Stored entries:
* * * *

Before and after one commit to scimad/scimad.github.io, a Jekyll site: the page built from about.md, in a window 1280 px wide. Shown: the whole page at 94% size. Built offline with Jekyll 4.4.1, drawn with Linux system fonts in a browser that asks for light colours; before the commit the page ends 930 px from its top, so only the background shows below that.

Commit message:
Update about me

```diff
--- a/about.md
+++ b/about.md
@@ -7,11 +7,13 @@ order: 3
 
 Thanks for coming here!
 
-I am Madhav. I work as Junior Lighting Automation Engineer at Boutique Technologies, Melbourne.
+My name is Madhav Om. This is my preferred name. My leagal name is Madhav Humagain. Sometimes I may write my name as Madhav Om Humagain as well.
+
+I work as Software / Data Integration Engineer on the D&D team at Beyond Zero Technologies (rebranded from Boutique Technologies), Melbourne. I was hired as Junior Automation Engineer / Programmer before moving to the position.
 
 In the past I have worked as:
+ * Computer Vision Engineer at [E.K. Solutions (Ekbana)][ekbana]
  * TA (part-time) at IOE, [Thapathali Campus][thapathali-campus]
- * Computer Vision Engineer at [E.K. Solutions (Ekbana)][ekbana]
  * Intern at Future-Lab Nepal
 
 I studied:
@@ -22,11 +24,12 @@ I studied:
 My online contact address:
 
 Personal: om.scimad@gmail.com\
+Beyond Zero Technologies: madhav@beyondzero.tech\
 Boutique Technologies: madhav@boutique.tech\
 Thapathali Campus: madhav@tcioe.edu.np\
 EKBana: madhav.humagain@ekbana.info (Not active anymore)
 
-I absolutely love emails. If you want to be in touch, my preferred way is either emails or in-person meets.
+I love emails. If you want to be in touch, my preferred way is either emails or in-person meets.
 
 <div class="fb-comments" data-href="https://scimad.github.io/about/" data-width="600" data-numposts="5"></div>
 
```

* * * *

→ To do
Every record needs to be written out again, exactly as it was given.

→ Final answer
Before and after one commit to scimad/scimad.github.io, a Jekyll site: the page built from about.md, in a window 1280 px wide. Shown: the whole page at 94% size. Built offline with Jekyll 4.4.1, drawn with Linux system fonts in a browser that asks for light colours; before the commit the page ends 930 px from its top, so only the background shows below that.

Commit message:
Update about me

```diff
--- a/about.md
+++ b/about.md
@@ -7,11 +7,13 @@ order: 3
 
 Thanks for coming here!
 
-I am Madhav. I work as Junior Lighting Automation Engineer at Boutique Technologies, Melbourne.
+My name is Madhav Om. This is my preferred name. My leagal name is Madhav Humagain. Sometimes I may write my name as Madhav Om Humagain as well.
+
+I work as Software / Data Integration Engineer on the D&D team at Beyond Zero Technologies (rebranded from Boutique Technologies), Melbourne. I was hired as Junior Automation Engineer / Programmer before moving to the position.
 
 In the past I have worked as:
+ * Computer Vision Engineer at [E.K. Solutions (Ekbana)][ekbana]
  * TA (part-time) at IOE, [Thapathali Campus][thapathali-campus]
- * Computer Vision Engineer at [E.K. Solutions (Ekbana)][ekbana]
  * Intern at Future-Lab Nepal
 
 I studied:
@@ -22,11 +24,12 @@ I studied:
 My online contact address:
 
 Personal: om.scimad@gmail.com\
+Beyond Zero Technologies: madhav@beyondzero.tech\
 Boutique Technologies: madhav@boutique.tech\
 Thapathali Campus: madhav@tcioe.edu.np\
 EKBana: madhav.humagain@ekbana.info (Not active anymore)
 
-I absolutely love emails. If you want to be in touch, my preferred way is either emails or in-person meets.
+I love emails. If you want to be in touch, my preferred way is either emails or in-person meets.
 
 <div class="fb-comments" data-href="https://scimad.github.io/about/" data-width="600" data-numposts="5"></div>
 
```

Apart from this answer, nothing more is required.